**What you should do**
Please retype the entries exactly as they stand, leaving out any pictures.

(Version comparison data)
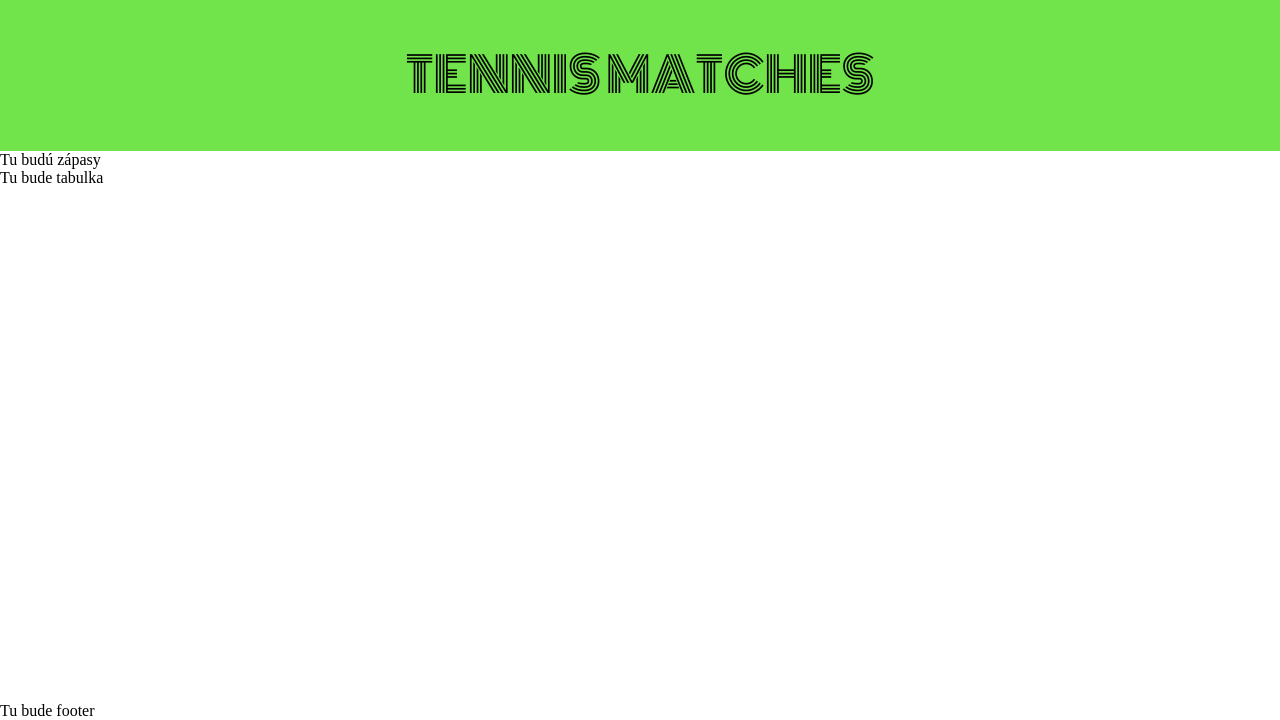
Repository: Badynko/tenis-app
Page: /
The author's editor kept a copy of each file at every save. The page is drawn from the files as they stood at one save, then again after the next save.
The browser window is 1280 px wide. The pictures show the whole page.
The project was rebuilt for these pictures with package versions that can differ from the ones it lists, and the page was loaded fresh each time.

Above is the page before, as saved 2024-07-10 15:24:02.

### src/index.css
@import url("https://fonts.googleapis.com/css2?family=Monoton&family=Quicksand:wght@500;700&display=swap");

* {
  margin: 0;
  padding: 0;
  box-sizing: border-box;
}

.app {
  width: 100%;
  height: 100vh;
  display: grid;
  grid-template-rows: auto auto 1fr auto;
}

h1 {
  text-align: center;
  background-color: #70e44a;
  font-family: "Monoton";
  font-size: 3rem;
  text-transform: uppercase;
  font-weight: 400;
  padding: 2.4rem 0;
}

### src/App.js
export default function App() {
  return (
    <div className="app">
      <Header />
      <Matches />
      <Table />
      <Stats />
    </div>
  );
}

function Header() {
  return <h1>Tennis Matches</h1>;
}

function Matches() {
  return (
    <div>
      <p>Tu budú zápasy</p>
    </div>
  );
}

function Table() {
  return (
    <div>
      <p>Tu bude tabulka</p>
    </div>
  );
}

function Stats() {
  return (
    <footer className="stats">
      <p>Tu bude footer</p>
    </footer>
  );
}

Loaded but not shown: public/index.html (common file); src/index.js (common file)

After the next save:
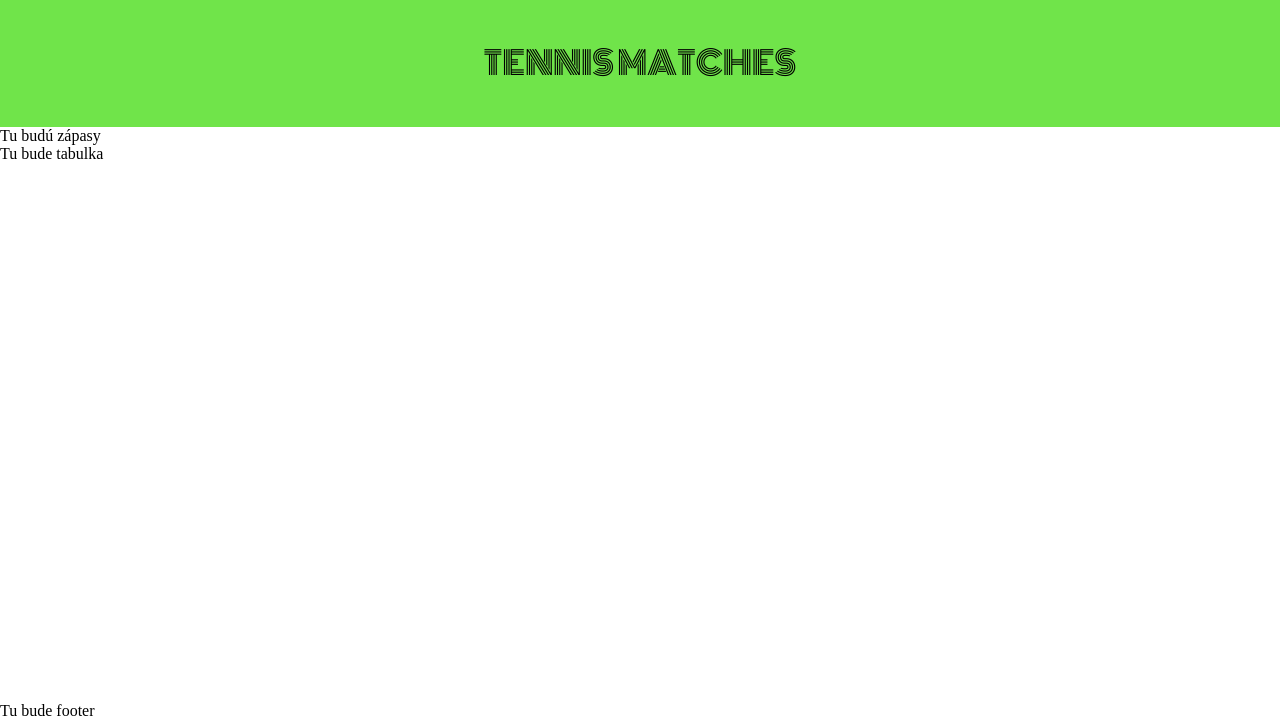
Saved 11 s later.
--- a/src/index.css
+++ b/src/index.css
@@ -17,7 +17,7 @@ h1 {
   text-align: center;
   background-color: #70e44a;
   font-family: "Monoton";
-  font-size: 3rem;
+  font-size: 2rem;
   text-transform: uppercase;
   font-weight: 400;
   padding: 2.4rem 0;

**Response**
Repository: Badynko/tenis-app
Page: /
The author's editor kept a copy of each file at every save. The page is drawn from the files as they stood at one save, then again after the next save.
The browser window is 1280 px wide. The pictures show the whole page.
The project was rebuilt for these pictures with package versions that can differ from the ones it lists, and the page was loaded fresh each time.

Above is the page before, as saved 2024-07-10 15:24:02.

### src/index.css
@import url("https://fonts.googleapis.com/css2?family=Monoton&family=Quicksand:wght@500;700&display=swap");

* {
  margin: 0;
  padding: 0;
  box-sizing: border-box;
}

.app {
  width: 100%;
  height: 100vh;
  display: grid;
  grid-template-rows: auto auto 1fr auto;
}

h1 {
  text-align: center;
  background-color: #70e44a;
  font-family: "Monoton";
  font-size: 3rem;
  text-transform: uppercase;
  font-weight: 400;
  padding: 2.4rem 0;
}

### src/App.js
export default function App() {
  return (
    <div className="app">
      <Header />
      <Matches />
      <Table />
      <Stats />
    </div>
  );
}

function Header() {
  return <h1>Tennis Matches</h1>;
}

function Matches() {
  return (
    <div>
      <p>Tu budú zápasy</p>
    </div>
  );
}

function Table() {
  return (
    <div>
      <p>Tu bude tabulka</p>
    </div>
  );
}

function Stats() {
  return (
    <footer className="stats">
      <p>Tu bude footer</p>
    </footer>
  );
}

Loaded but not shown: public/index.html (common file); src/index.js (common file)

After the next save:
Saved 11 s later.
--- a/src/index.css
+++ b/src/index.css
@@ -17,7 +17,7 @@ h1 {
   text-align: center;
   background-color: #70e44a;
   font-family: "Monoton";
-  font-size: 3rem;
+  font-size: 2rem;
   text-transform: uppercase;
   font-weight: 400;
   padding: 2.4rem 0;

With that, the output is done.